Chlamydia pneumonia is more than an energy parasite

The pathogenesis of Systemic Chlamydial Infections: Theoretical Considerations of Host Cell Energy Depletion and its metabolic consequences

Chlamydiae are prokaryocytes that
develop in eukaryotic cells and utilize
part of the host cell metabolism.

electron microscopic studies have shown
that replicating chlamydiae are always
found in close proximity to mitochondria.
Therefore, it has been suggested
that chlamydiae behave in the reverse
manner of mitochondria in that mitochondria
import ADP from the host cell
cytoplasm and export ATP, while
chlamydiae import ATP and export ADT.
Depletion of host cell energy by the
intracellular infection with Chlamydia
species might cause additional energyrelated
complications. As fewer electrons
are available to move through the
electron transport chain of the host cell
mitochondrial matrix membrane, the
citric acid cycle produces more succinyl-
CoA which. in turn, promotes increased
synthesis of d-ALA. The net result is an
increased amount of heme precursors
and heme porphyrins. The presence of
porphyrins in the mitochondrial matrix
may damage the cell as these molecules
are unstable and form free radicals.
The clinical result of the intracellular
and extracellular accumulation of porphyrins,
if extensive, could be an tissue/
organ specific secondary porphyria
which might produce the classical manifestations
of porphyria including neuropsychiatric
symptoms and signs.
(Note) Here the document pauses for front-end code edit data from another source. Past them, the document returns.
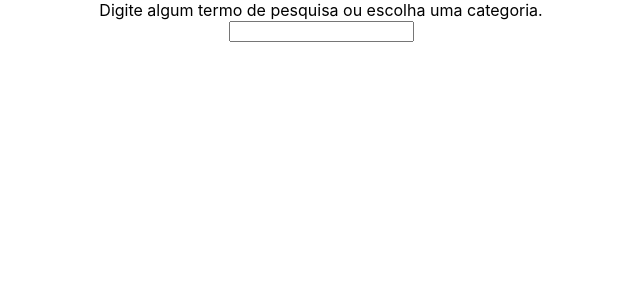
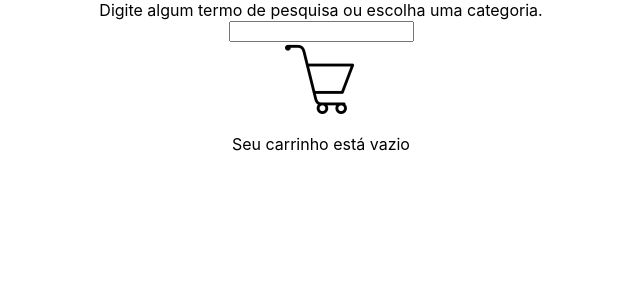
Before and after one commit to tryber/sd-03-block15-project-frontend-online-store-14, a React (Create React App) app: page / in a window 1280 px wide. Shown: the top 300 px of the page, without its empty margins (319-959 px from the left). Built offline with nearby package versions, Linux system fonts and the light colour scheme.

Commit message:
Requisitos 2 e 3

```diff
--- a/src/App.js
+++ b/src/App.js
@@ -1,6 +1,8 @@
 import React from 'react';
+import Search from './components/Search';
+import Carrinho from './components/Carrinho';
+import Shopping from './components/Shopping';
 import { BrowserRouter, Route, Switch } from 'react-router-dom';
-import Search from './components/Search';
 import './App.css';
 
 function App() {
@@ -9,8 +11,10 @@ function App() {
       <BrowserRouter>
         <Switch>
           <Route exact path="/" component={Search} />
+          <Route path="/shopping" component={Shopping} />
         </Switch>
       </BrowserRouter>
+      <Carrinho />
     </div>
   );
 }
--- /dev/null
+++ b/src/components/Carrinho.js
@@ -0,0 +1,15 @@
+import React from 'react';
+import Image from '../image/carrinho.png';
+
+class Carrinho extends React.Component {
+  render() {
+    return(
+      <div>
+        <img src={Image} Alt="Carrinho de Compras" data-testid="shopping-cart-button"/>
+        <p data-testid="shopping-cart-empty-message">Seu carrinho está vazio</p>
+      </div>
+    )
+  }
+}
+
+export default Carrinho;
--- a/src/components/Search.js
+++ b/src/components/Search.js
@@ -4,7 +4,7 @@ class Search extends React.Component {
   render() {
     return (
       <div>
-        <label data-testid="home-initial-message">
+        <label htmlFor="Barra-Pesquisa" data-testid="home-initial-message">
           Digite algum termo de pesquisa ou escolha uma categoria.
         </label><br />
         <input type="text" />
--- /dev/null
+++ b/src/components/Shopping.js
@@ -0,0 +1,13 @@
+import React from 'react';
+
+class Shopping extends React.Component {
+  render() {
+    return (
+      <div>
+
+      </div>
+    );
+  }
+}
+
+export default Shopping;
```
Also changed, not shown: src/image/carrinho.png (added).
As
the chlamydial-infected host cells lyse,
as can happen in the normal life cycle
of Chlamydia, the intracellular porphyrins
are released and result in porphyria